### [Task to complete]
Search the records for the word "navbarText". Copy every line where it appears.

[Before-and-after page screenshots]
------------------------------------------------------------

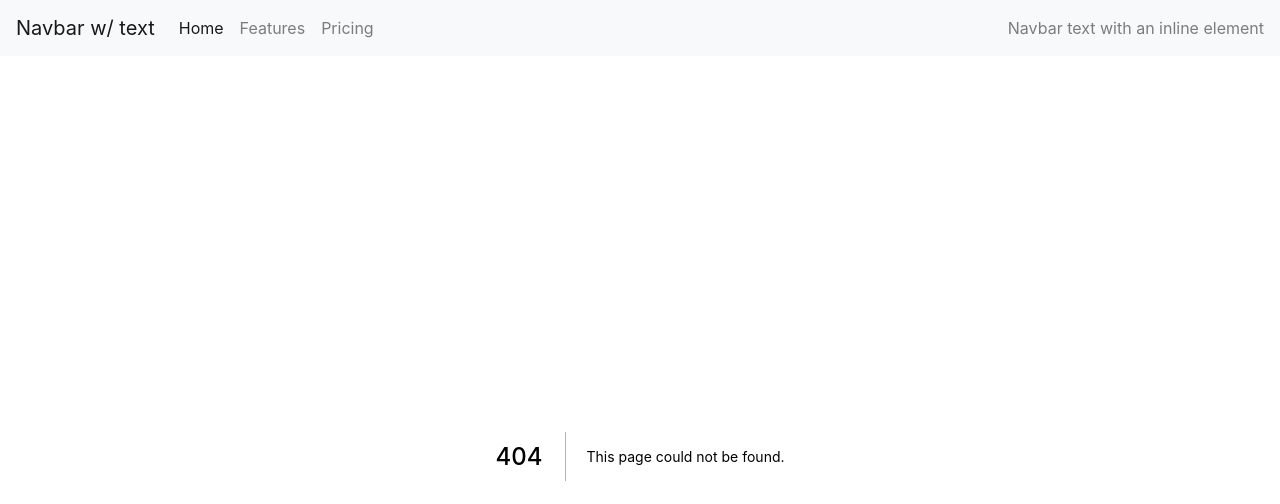
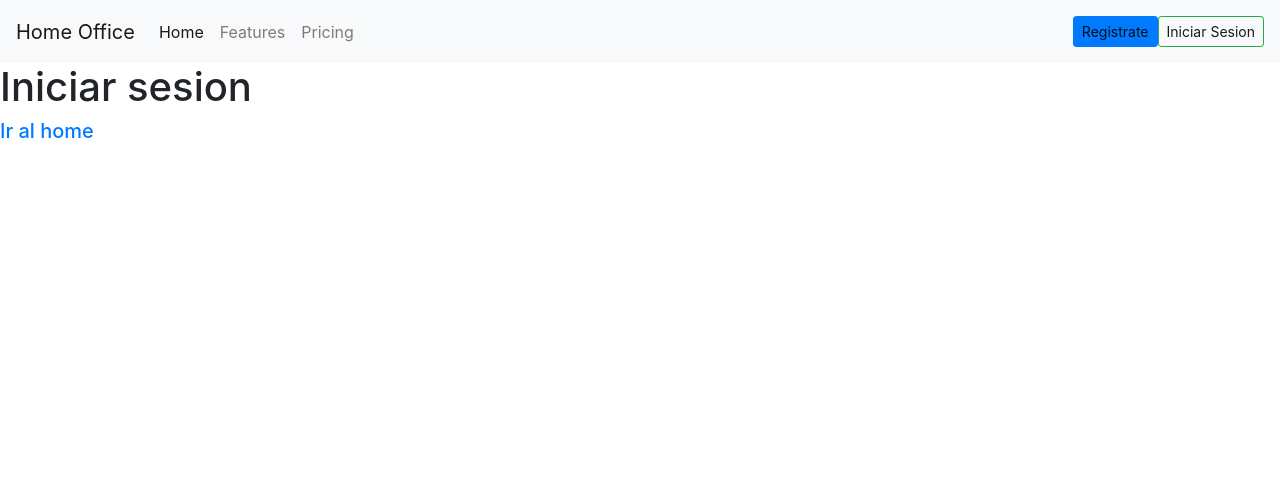
Before and after one commit to karlbehrensg/home-office, a Next.js app in the folder frontend/: page /user/login in a window 1280 px wide. Before the commit this address had no page. Shown: the top 504 px of the page. Built offline with nearby package versions, Linux system fonts and the light colour scheme.

Commit message:
Creacion de path iniciar sesion

```diff
--- a/frontend/components/navbar/index.js
+++ b/frontend/components/navbar/index.js
@@ -1,7 +1,9 @@
+import Link from 'next/link'
+
 function Navbar() {
   return (
     <nav className="navbar navbar-expand-lg navbar-light bg-light">
-      <a className="navbar-brand" href="#">Navbar w/ text</a>
+      <Link href='/'><a className="navbar-brand">Home Office</a></Link>
       <button className="navbar-toggler" type="button" data-toggle="collapse" data-target="#navbarText"
               aria-controls="navbarText" aria-expanded="false" aria-label="Toggle navigation">
         <span className="navbar-toggler-icon"></span>
@@ -19,7 +21,8 @@ function Navbar() {
           </li>
         </ul>
         <span className="navbar-text">
-          Navbar text with an inline element
+          <Link href='user/register'><a className="btn btn-primary btn-sm" role="button" aria-disabled="true">Registrate</a></Link>
+          <Link href='user/login'><a className="btn btn-outline-success btn-sm" role="button" aria-disabled="true">Iniciar Sesion</a></Link>
         </span>
       </div>
     </nav>
--- /dev/null
+++ b/frontend/pages/user/login.js
@@ -0,0 +1,14 @@
+import Link from 'next/link'
+
+export default function Login() {
+  return (
+    <>
+      <h1>Iniciar sesion</h1>
+      <h5>
+        <Link href='/'>
+          <a>Ir al home</a>
+        </Link>
+      </h5>
+    </>
+  )
+}
```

------------------------------------------------------------

### [Task answer]
       <button className="navbar-toggler" type="button" data-toggle="collapse" data-target="#navbarText"
               aria-controls="navbarText" aria-expanded="false" aria-label="Toggle navigation">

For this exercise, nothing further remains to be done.